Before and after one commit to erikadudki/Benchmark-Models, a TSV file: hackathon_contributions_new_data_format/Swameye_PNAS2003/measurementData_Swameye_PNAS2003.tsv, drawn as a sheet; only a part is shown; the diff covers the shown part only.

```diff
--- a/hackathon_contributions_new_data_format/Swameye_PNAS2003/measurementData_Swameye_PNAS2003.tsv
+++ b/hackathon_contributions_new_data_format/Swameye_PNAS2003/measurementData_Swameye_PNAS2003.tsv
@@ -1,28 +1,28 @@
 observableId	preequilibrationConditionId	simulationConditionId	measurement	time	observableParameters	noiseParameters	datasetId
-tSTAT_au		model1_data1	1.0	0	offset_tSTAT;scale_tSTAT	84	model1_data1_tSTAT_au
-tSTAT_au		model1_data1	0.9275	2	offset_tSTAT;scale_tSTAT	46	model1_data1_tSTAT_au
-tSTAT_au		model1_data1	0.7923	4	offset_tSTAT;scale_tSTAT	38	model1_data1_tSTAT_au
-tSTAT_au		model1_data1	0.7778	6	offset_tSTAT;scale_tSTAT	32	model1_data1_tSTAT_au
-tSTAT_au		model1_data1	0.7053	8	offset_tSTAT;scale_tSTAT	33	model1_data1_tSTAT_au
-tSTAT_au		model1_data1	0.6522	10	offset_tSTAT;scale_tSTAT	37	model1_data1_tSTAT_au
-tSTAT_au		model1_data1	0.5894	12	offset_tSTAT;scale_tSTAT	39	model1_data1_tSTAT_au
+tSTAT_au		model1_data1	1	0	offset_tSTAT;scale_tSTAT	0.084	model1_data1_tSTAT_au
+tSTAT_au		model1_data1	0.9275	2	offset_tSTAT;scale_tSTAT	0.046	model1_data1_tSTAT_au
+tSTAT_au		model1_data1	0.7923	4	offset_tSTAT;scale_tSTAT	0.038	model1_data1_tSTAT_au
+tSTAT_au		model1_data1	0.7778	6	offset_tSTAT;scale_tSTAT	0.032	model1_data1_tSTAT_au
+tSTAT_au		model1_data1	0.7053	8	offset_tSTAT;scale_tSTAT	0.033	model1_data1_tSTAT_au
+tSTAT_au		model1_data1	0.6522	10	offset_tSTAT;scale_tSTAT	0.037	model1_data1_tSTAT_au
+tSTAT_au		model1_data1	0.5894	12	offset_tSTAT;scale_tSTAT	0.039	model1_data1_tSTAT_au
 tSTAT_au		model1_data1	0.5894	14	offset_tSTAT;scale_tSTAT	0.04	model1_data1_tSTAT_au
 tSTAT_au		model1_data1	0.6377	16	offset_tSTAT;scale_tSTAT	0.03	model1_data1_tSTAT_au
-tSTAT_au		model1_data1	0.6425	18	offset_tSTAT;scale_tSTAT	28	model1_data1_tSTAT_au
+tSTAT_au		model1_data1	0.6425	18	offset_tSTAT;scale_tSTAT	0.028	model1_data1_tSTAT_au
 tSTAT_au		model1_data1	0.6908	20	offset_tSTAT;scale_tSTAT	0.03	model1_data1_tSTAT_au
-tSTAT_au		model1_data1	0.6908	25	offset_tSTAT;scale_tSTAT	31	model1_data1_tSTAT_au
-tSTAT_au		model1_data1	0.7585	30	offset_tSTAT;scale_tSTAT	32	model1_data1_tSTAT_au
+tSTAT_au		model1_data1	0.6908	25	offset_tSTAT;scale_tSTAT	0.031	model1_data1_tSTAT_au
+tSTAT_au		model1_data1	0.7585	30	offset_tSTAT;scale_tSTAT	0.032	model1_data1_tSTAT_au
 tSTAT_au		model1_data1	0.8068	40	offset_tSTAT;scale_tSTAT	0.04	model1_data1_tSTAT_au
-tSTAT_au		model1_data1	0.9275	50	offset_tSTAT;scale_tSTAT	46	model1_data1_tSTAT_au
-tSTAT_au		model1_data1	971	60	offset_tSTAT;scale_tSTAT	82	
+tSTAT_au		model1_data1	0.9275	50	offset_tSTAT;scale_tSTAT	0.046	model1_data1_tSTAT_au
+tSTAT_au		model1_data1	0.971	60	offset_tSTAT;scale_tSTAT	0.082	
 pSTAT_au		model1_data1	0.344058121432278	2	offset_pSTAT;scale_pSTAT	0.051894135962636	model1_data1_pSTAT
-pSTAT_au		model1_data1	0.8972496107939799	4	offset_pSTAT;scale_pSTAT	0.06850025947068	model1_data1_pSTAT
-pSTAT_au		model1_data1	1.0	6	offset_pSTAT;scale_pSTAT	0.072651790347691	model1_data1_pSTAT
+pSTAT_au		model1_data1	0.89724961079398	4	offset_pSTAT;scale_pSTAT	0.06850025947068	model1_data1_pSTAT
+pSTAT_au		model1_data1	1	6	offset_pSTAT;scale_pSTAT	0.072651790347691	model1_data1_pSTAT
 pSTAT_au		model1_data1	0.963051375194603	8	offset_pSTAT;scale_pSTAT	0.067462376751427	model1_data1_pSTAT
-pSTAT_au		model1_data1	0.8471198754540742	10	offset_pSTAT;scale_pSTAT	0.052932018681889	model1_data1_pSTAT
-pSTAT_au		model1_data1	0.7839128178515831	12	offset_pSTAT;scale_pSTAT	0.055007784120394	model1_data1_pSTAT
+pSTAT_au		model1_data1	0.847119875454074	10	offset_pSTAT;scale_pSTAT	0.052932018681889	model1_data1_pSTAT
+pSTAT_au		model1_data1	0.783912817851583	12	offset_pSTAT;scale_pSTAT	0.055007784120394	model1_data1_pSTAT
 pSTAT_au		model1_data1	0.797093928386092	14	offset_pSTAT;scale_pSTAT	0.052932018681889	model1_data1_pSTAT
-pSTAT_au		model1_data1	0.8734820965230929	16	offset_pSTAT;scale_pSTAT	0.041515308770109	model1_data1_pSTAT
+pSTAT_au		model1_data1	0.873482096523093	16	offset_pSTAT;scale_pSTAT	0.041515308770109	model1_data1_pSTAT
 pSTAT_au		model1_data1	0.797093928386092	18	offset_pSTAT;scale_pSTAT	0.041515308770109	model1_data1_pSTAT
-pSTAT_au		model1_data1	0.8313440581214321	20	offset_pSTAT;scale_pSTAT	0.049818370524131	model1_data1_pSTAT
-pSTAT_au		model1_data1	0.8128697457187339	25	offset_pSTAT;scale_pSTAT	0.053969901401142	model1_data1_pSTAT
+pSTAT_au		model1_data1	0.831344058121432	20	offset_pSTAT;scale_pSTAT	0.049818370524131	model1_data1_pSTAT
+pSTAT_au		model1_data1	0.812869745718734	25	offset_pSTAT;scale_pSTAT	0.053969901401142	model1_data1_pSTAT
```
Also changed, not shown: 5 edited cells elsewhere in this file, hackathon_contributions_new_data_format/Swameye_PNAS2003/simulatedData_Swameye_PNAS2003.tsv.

• **Task brief**
Pull out every line of the entries that includes the word "shown".

• **Answer to this problem**
Before and after one commit to erikadudki/Benchmark-Models, a TSV file: hackathon_contributions_new_data_format/Swameye_PNAS2003/measurementData_Swameye_PNAS2003.tsv, drawn as a sheet; only a part is shown; the diff covers the shown part only.
Also changed, not shown: 5 edited cells elsewhere in this file, hackathon_contributions_new_data_format/Swameye_PNAS2003/simulatedData_Swameye_PNAS2003.tsv.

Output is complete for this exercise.